= PROMPT =
Return each entry word for word, without its pictures.

= RECORD SET =
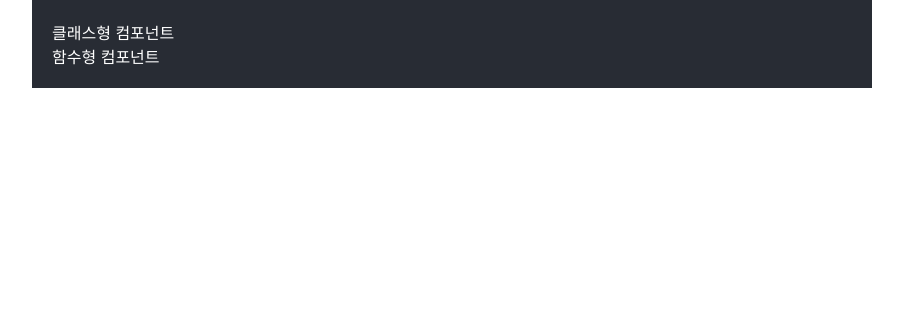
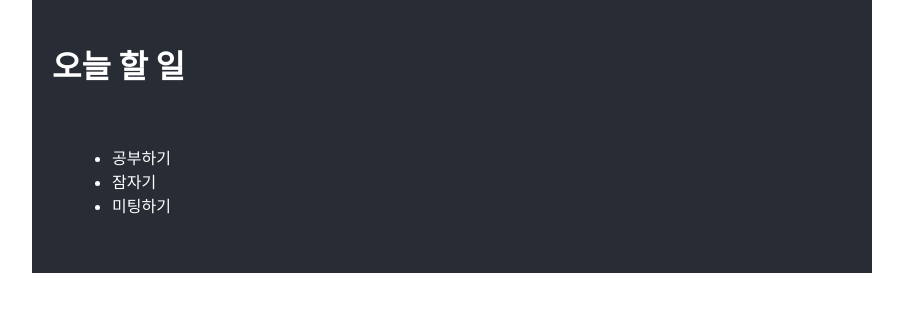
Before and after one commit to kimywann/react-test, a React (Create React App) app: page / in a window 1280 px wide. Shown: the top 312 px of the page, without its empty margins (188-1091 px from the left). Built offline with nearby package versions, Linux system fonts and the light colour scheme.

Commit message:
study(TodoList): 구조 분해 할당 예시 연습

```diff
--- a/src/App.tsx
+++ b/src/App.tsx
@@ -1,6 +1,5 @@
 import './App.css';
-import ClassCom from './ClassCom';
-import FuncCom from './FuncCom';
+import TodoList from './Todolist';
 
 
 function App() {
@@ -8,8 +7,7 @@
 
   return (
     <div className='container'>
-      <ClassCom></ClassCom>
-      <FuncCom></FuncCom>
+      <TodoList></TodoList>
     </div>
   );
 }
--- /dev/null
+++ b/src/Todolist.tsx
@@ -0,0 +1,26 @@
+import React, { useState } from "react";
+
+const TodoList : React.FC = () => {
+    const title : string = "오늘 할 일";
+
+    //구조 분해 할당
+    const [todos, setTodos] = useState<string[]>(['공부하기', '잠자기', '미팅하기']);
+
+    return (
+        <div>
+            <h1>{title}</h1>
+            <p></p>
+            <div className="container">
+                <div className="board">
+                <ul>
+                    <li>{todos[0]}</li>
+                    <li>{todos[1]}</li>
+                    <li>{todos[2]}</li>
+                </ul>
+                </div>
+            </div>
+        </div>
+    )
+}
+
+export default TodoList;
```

= ANSWER BOX =
Before and after one commit to kimywann/react-test, a React (Create React App) app: page / in a window 1280 px wide. Shown: the top 312 px of the page, without its empty margins (188-1091 px from the left). Built offline with nearby package versions, Linux system fonts and the light colour scheme.

Commit message:
study(TodoList): 구조 분해 할당 예시 연습

```diff
--- a/src/App.tsx
+++ b/src/App.tsx
@@ -1,6 +1,5 @@
 import './App.css';
-import ClassCom from './ClassCom';
-import FuncCom from './FuncCom';
+import TodoList from './Todolist';
 
 
 function App() {
@@ -8,8 +7,7 @@
 
   return (
     <div className='container'>
-      <ClassCom></ClassCom>
-      <FuncCom></FuncCom>
+      <TodoList></TodoList>
     </div>
   );
 }
--- /dev/null
+++ b/src/Todolist.tsx
@@ -0,0 +1,26 @@
+import React, { useState } from "react";
+
+const TodoList : React.FC = () => {
+    const title : string = "오늘 할 일";
+
+    //구조 분해 할당
+    const [todos, setTodos] = useState<string[]>(['공부하기', '잠자기', '미팅하기']);
+
+    return (
+        <div>
+            <h1>{title}</h1>
+            <p></p>
+            <div className="container">
+                <div className="board">
+                <ul>
+                    <li>{todos[0]}</li>
+                    <li>{todos[1]}</li>
+                    <li>{todos[2]}</li>
+                </ul>
+                </div>
+            </div>
+        </div>
+    )
+}
+
+export default TodoList;
```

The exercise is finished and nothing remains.